Aim of the exercise: Please return the lines of the data that contain "ground".

Before and after images:
┄┄┄┄┄┄┄┄┄┄

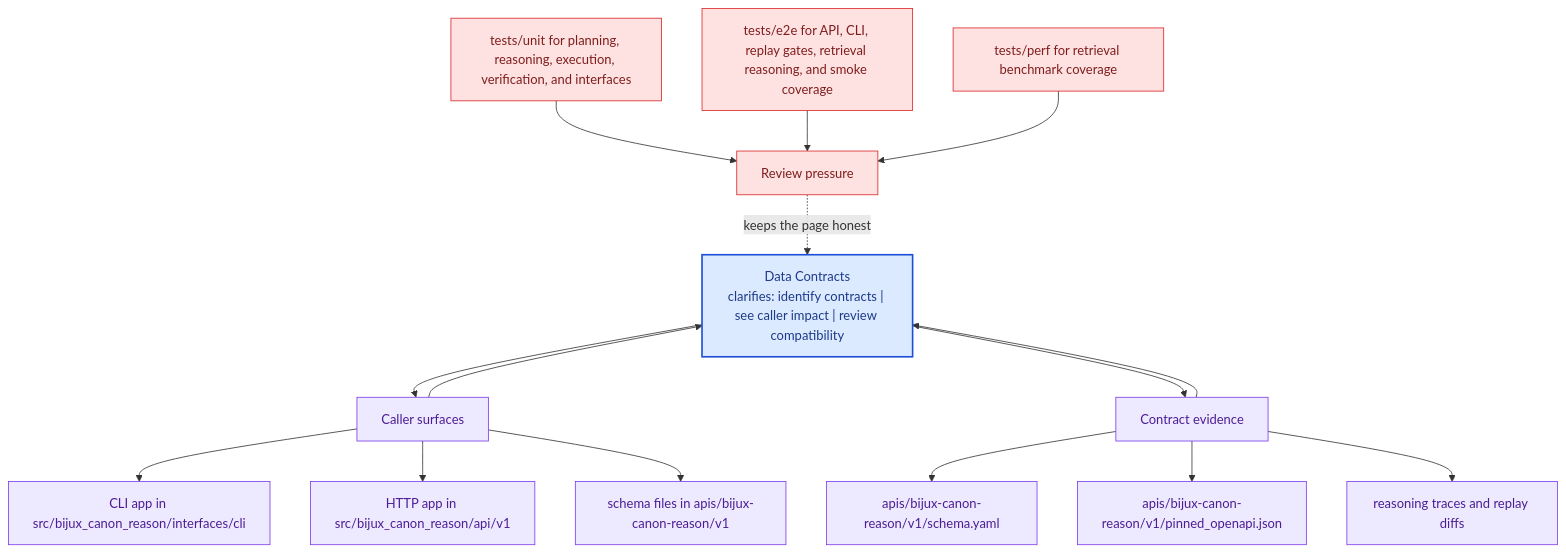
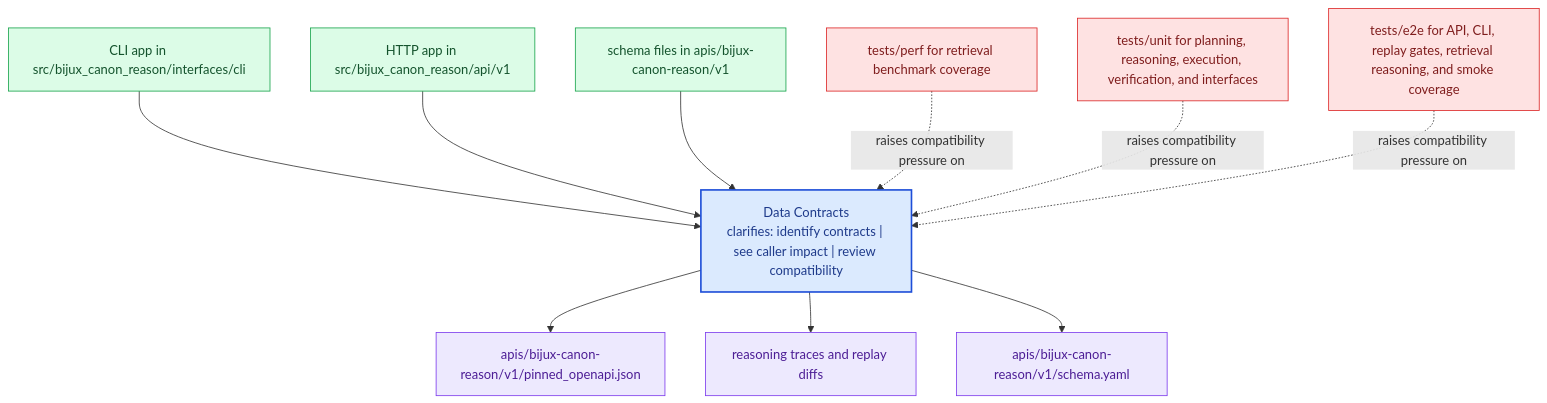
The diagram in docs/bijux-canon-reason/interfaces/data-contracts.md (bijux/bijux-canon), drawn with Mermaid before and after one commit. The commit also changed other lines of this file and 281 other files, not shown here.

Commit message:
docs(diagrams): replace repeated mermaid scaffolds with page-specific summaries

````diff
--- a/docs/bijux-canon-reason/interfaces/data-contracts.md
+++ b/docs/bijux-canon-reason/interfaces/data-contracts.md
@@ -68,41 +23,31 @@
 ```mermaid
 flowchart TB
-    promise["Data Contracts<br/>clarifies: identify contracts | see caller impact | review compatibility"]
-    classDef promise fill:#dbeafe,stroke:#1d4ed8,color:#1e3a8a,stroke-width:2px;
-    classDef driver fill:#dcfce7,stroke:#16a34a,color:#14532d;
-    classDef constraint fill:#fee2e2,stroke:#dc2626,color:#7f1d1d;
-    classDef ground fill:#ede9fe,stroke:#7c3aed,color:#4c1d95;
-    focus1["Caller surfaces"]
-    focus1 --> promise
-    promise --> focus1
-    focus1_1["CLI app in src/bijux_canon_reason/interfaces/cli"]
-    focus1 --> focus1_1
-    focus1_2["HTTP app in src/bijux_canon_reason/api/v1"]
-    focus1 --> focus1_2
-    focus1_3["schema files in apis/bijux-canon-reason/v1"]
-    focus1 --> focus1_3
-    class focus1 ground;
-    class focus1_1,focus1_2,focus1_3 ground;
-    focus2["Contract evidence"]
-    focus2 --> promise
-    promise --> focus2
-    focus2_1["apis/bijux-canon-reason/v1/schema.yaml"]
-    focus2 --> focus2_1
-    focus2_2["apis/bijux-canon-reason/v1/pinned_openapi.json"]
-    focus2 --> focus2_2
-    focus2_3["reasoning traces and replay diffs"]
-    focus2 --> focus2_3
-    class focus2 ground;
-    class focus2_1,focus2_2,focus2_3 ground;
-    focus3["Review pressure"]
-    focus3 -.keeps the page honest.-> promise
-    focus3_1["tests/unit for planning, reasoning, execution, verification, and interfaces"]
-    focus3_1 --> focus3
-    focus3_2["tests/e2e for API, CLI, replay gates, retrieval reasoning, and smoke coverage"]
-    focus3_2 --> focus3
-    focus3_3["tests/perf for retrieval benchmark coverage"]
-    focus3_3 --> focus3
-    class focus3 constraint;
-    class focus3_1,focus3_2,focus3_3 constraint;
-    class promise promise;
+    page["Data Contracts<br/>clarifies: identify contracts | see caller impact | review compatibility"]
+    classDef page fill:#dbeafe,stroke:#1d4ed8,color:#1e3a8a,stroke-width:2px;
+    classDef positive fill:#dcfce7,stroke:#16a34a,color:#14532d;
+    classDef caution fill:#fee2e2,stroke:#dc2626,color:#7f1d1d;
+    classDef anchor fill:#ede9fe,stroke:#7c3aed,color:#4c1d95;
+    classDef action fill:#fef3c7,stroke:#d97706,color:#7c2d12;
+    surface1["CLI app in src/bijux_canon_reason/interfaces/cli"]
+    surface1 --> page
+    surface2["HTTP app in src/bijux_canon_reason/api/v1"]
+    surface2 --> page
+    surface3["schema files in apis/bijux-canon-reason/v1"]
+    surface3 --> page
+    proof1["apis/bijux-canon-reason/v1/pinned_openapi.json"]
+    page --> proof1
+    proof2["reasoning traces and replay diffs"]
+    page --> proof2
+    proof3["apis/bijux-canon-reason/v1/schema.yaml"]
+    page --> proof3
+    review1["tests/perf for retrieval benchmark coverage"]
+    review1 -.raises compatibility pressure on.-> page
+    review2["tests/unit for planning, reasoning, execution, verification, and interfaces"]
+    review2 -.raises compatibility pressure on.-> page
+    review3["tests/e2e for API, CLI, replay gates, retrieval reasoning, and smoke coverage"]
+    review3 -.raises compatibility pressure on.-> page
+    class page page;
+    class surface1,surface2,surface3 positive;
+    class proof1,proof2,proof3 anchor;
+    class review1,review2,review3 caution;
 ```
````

┄┄┄┄┄┄┄┄┄┄

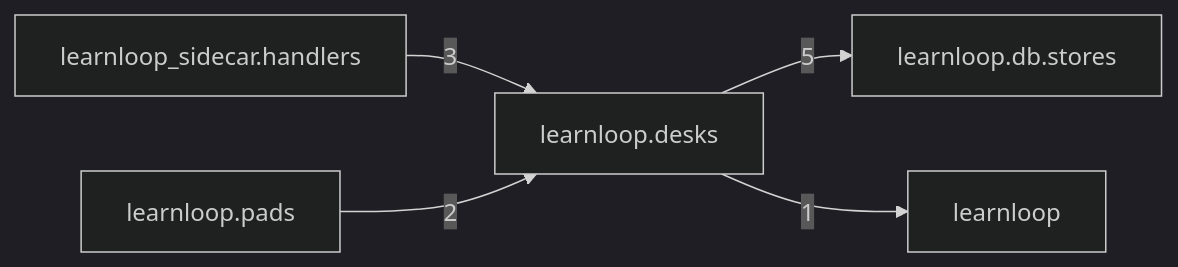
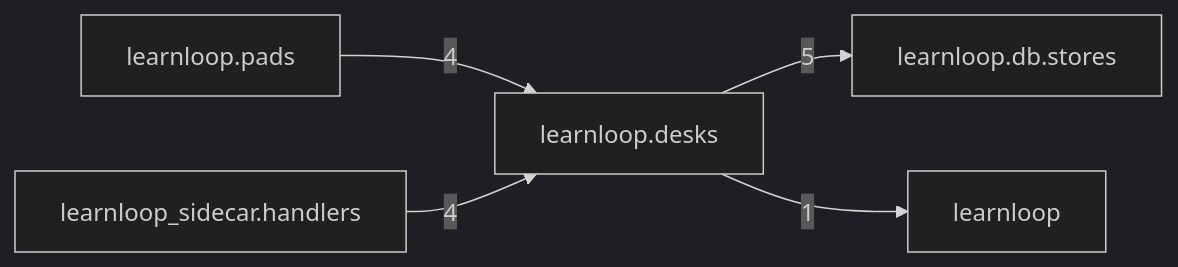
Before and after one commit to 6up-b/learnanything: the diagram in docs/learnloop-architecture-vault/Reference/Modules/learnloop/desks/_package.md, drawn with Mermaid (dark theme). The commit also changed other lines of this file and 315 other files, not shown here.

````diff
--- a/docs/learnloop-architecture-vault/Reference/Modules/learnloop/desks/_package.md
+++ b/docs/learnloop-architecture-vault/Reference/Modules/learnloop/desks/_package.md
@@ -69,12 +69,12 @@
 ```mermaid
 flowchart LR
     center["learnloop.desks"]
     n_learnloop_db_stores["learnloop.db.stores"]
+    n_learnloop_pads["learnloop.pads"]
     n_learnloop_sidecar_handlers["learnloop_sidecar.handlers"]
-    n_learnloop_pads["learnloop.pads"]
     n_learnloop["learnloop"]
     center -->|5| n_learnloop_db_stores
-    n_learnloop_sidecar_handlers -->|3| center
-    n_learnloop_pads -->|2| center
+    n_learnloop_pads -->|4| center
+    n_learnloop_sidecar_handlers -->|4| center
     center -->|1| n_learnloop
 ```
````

┄┄┄┄┄┄┄┄┄┄

Answer box:
-    classDef ground fill:#ede9fe,stroke:#7c3aed,color:#4c1d95;
-    class focus1 ground;
-    class focus1_1,focus1_2,focus1_3 ground;
-    class focus2 ground;
-    class focus2_1,focus2_2,focus2_3 ground;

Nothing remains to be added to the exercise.